Assignment: What lines of the data include the string "sheet"? Copy them all.

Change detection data
--- START ---

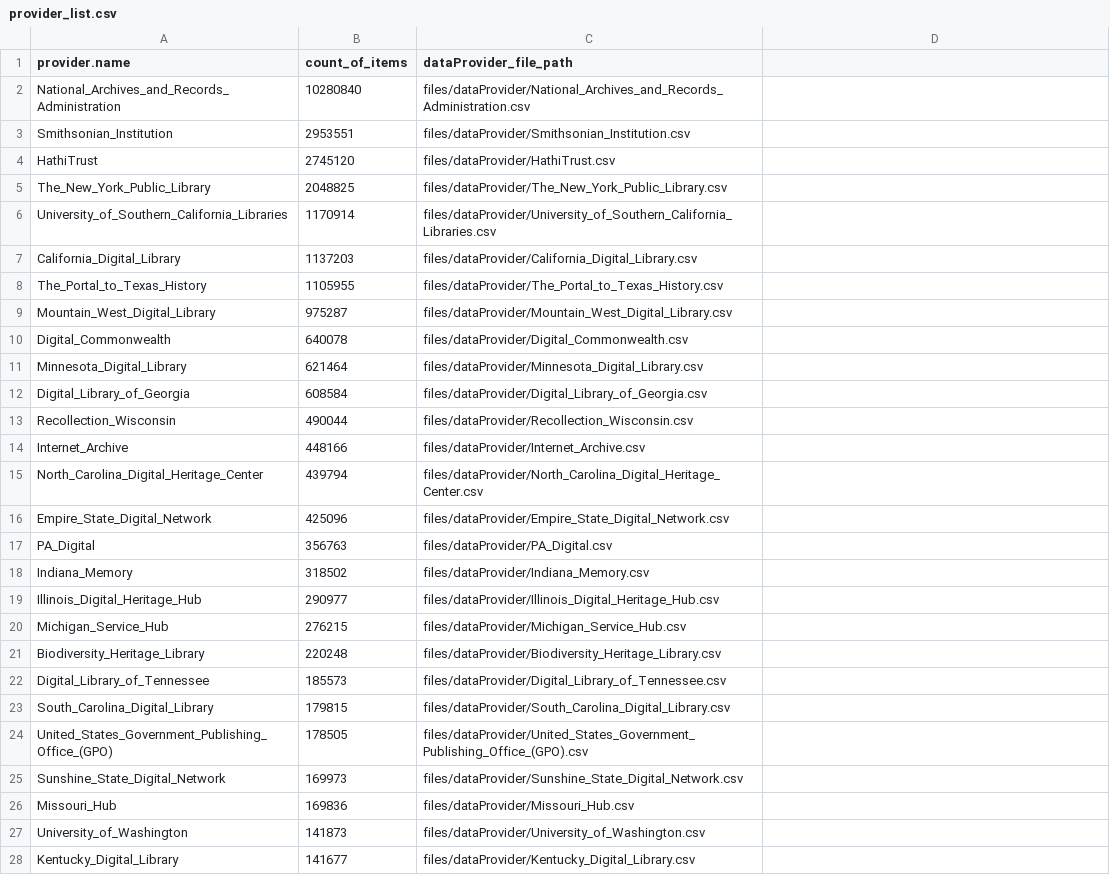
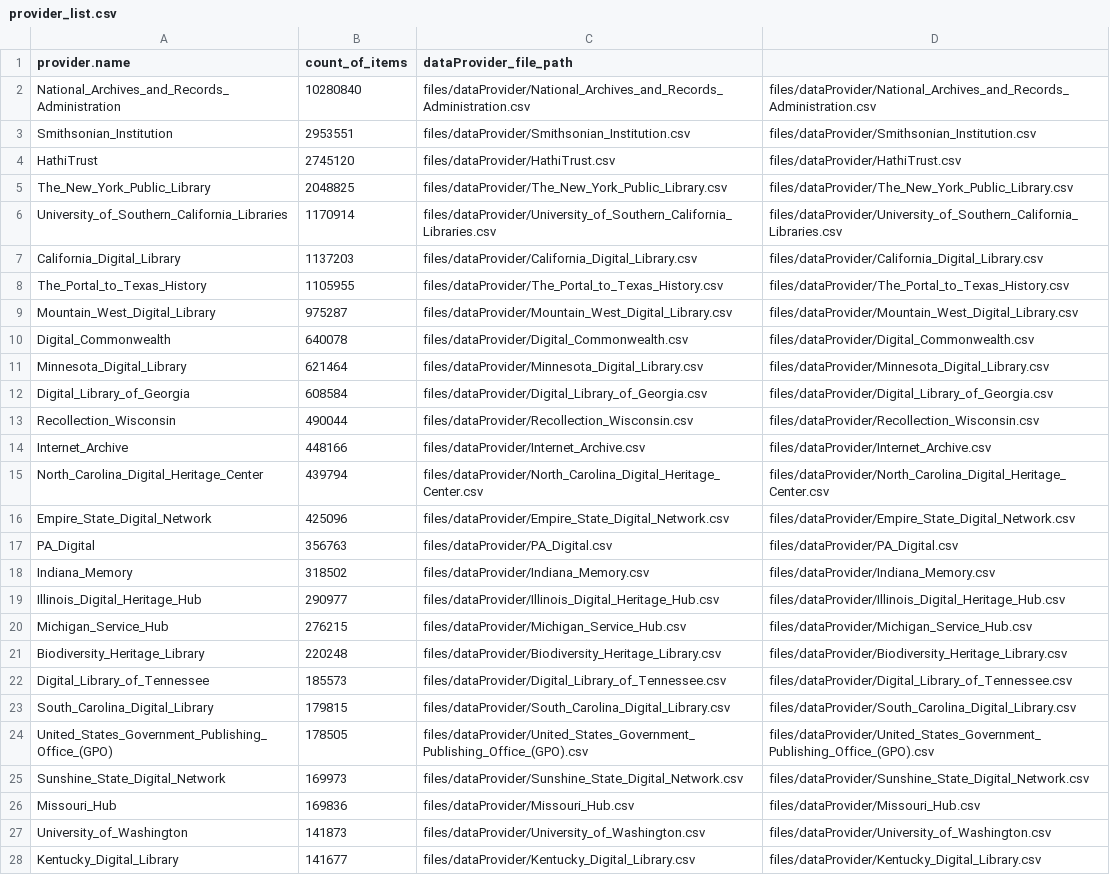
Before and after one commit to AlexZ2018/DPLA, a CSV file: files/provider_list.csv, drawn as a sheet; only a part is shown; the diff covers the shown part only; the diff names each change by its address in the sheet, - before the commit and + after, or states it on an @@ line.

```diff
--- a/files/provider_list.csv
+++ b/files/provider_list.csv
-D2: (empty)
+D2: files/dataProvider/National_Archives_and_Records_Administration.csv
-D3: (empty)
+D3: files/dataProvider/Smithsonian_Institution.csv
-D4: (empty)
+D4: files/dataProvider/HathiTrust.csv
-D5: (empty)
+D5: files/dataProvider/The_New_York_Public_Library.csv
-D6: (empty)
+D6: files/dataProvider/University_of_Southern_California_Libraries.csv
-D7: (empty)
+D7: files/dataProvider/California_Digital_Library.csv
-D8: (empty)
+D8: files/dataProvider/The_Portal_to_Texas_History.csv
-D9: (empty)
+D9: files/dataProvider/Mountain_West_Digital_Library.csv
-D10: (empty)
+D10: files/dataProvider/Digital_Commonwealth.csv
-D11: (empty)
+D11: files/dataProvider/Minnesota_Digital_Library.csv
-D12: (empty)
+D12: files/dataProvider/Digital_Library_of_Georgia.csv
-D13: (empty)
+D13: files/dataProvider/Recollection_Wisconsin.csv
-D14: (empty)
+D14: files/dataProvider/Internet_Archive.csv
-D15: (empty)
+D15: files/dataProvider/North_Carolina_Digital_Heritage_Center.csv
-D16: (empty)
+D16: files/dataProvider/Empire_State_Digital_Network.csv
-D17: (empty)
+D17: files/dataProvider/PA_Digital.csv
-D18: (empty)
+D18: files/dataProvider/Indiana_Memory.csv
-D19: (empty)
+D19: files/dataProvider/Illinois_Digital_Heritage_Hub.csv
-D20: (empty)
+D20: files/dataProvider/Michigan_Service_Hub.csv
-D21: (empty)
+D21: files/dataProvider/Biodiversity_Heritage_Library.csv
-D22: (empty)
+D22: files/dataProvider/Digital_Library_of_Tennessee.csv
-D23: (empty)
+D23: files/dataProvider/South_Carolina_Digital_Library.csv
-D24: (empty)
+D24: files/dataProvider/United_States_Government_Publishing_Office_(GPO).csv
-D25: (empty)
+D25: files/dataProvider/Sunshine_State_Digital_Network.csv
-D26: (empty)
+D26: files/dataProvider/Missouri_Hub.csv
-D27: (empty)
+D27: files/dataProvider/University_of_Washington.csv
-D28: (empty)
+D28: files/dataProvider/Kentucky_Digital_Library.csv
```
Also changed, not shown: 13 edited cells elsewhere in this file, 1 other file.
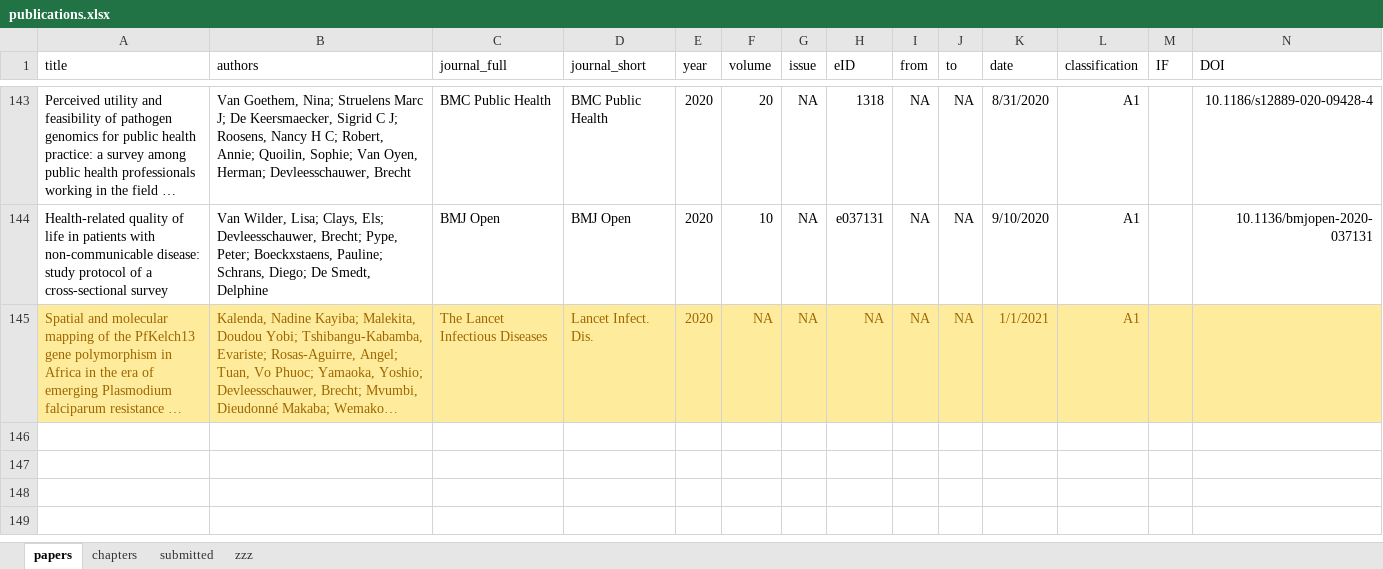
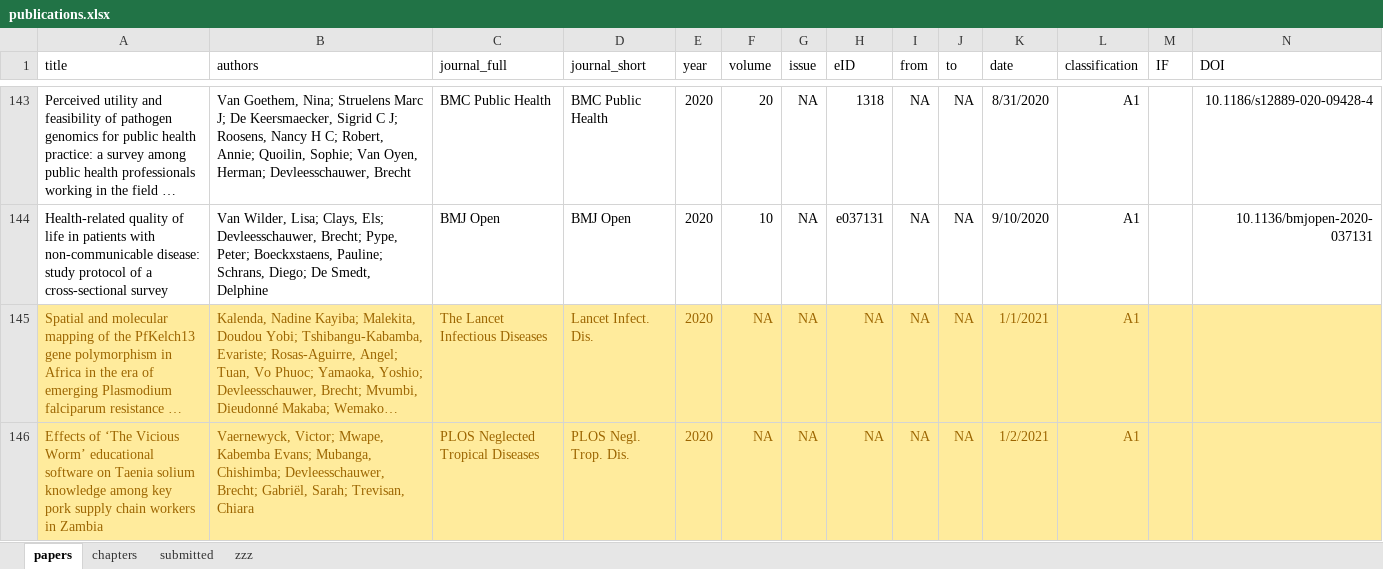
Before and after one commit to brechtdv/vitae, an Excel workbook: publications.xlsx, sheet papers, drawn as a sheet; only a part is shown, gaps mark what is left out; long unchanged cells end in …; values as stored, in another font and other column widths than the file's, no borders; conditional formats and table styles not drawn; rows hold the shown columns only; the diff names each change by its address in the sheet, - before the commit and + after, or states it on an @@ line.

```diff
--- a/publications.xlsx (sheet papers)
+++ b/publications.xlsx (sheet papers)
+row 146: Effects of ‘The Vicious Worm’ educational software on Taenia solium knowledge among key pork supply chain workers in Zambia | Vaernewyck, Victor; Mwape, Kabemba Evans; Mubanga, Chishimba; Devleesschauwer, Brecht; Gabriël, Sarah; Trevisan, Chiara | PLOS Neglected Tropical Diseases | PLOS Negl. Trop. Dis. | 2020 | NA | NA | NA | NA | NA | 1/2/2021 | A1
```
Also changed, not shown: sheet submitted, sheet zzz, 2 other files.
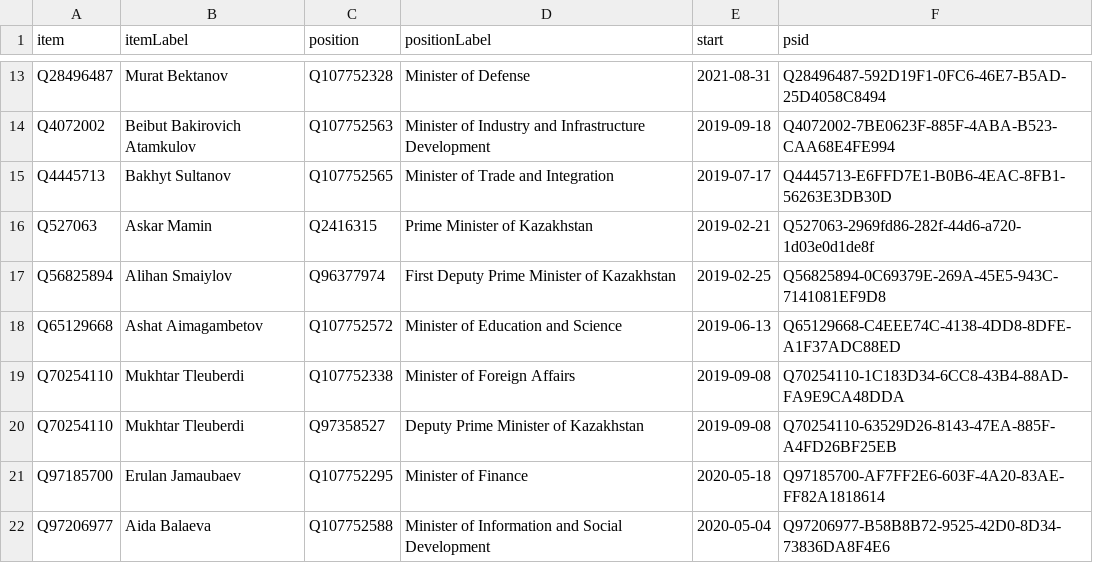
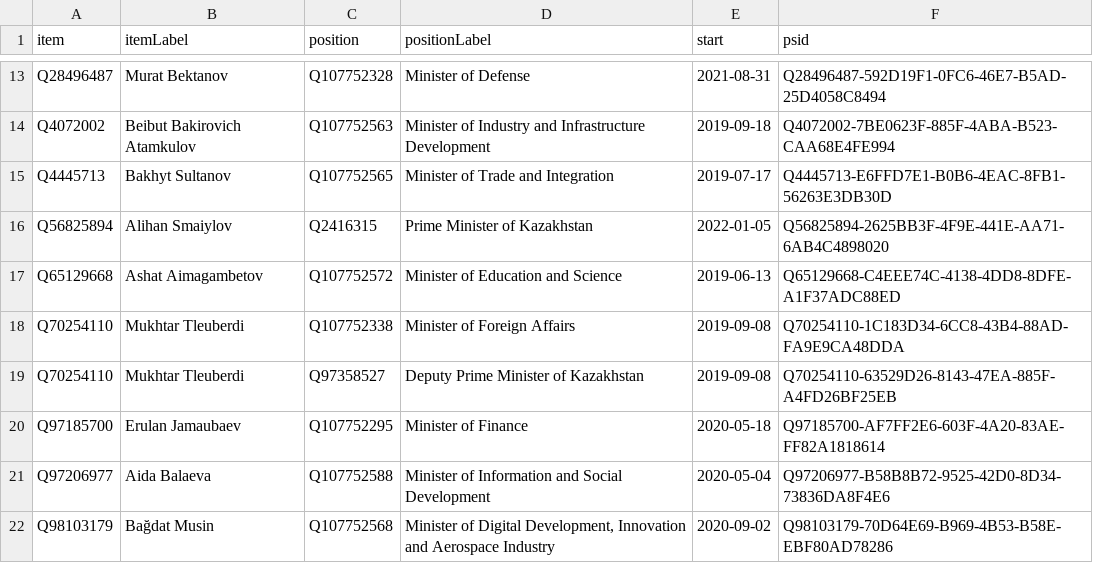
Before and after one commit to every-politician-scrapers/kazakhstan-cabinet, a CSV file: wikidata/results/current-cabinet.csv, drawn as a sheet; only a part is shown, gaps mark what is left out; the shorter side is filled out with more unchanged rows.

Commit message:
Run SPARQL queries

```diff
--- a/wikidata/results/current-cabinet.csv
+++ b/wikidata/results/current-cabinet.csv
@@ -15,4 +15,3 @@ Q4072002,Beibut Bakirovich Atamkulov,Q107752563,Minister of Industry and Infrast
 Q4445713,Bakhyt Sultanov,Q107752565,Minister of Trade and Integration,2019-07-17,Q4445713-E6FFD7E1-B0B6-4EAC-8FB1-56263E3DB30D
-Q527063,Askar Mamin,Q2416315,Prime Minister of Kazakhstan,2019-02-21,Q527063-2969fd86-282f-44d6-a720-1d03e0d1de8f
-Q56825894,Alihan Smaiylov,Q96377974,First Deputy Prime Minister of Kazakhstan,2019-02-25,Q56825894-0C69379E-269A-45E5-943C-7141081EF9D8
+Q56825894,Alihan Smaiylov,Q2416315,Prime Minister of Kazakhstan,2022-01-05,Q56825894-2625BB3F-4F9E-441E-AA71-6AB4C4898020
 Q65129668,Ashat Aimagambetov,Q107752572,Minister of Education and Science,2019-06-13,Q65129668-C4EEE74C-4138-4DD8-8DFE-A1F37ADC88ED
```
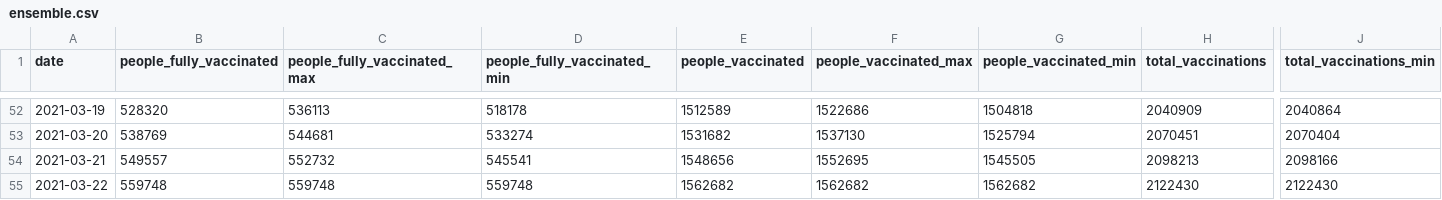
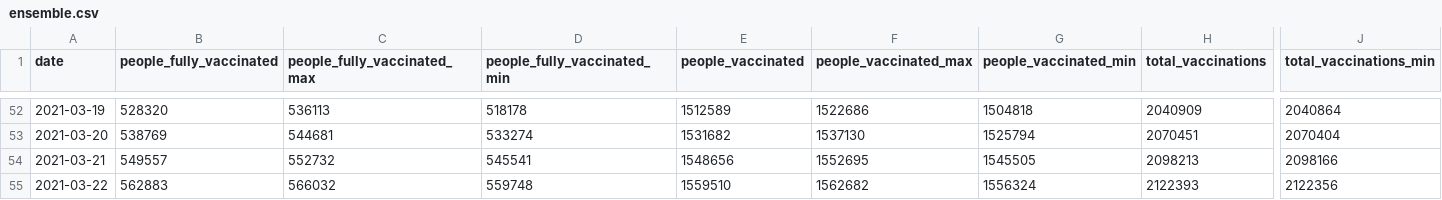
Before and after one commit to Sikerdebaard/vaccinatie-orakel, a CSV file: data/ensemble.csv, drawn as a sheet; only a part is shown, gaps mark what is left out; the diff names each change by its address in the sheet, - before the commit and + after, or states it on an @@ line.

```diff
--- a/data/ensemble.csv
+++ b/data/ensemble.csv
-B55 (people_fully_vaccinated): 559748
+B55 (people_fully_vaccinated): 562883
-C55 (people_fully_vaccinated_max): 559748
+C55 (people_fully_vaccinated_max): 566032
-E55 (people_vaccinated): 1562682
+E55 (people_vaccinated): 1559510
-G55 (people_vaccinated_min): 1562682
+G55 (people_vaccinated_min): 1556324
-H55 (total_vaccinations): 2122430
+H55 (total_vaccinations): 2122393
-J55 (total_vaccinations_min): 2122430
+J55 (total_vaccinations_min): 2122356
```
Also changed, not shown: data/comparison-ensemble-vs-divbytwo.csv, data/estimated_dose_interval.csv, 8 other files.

--- END ---

Completed exercise:
Before and after one commit to AlexZ2018/DPLA, a CSV file: files/provider_list.csv, drawn as a sheet; only a part is shown; the diff covers the shown part only; the diff names each change by its address in the sheet, - before the commit and + after, or states it on an @@ line.
Before and after one commit to brechtdv/vitae, an Excel workbook: publications.xlsx, sheet papers, drawn as a sheet; only a part is shown, gaps mark what is left out; long unchanged cells end in …; values as stored, in another font and other column widths than the file's, no borders; conditional formats and table styles not drawn; rows hold the shown columns only; the diff names each change by its address in the sheet, - before the commit and + after, or states it on an @@ line.
--- a/publications.xlsx (sheet papers)
+++ b/publications.xlsx (sheet papers)
Also changed, not shown: sheet submitted, sheet zzz, 2 other files.
Before and after one commit to every-politician-scrapers/kazakhstan-cabinet, a CSV file: wikidata/results/current-cabinet.csv, drawn as a sheet; only a part is shown, gaps mark what is left out; the shorter side is filled out with more unchanged rows.
Before and after one commit to Sikerdebaard/vaccinatie-orakel, a CSV file: data/ensemble.csv, drawn as a sheet; only a part is shown, gaps mark what is left out; the diff names each change by its address in the sheet, - before the commit and + after, or states it on an @@ line.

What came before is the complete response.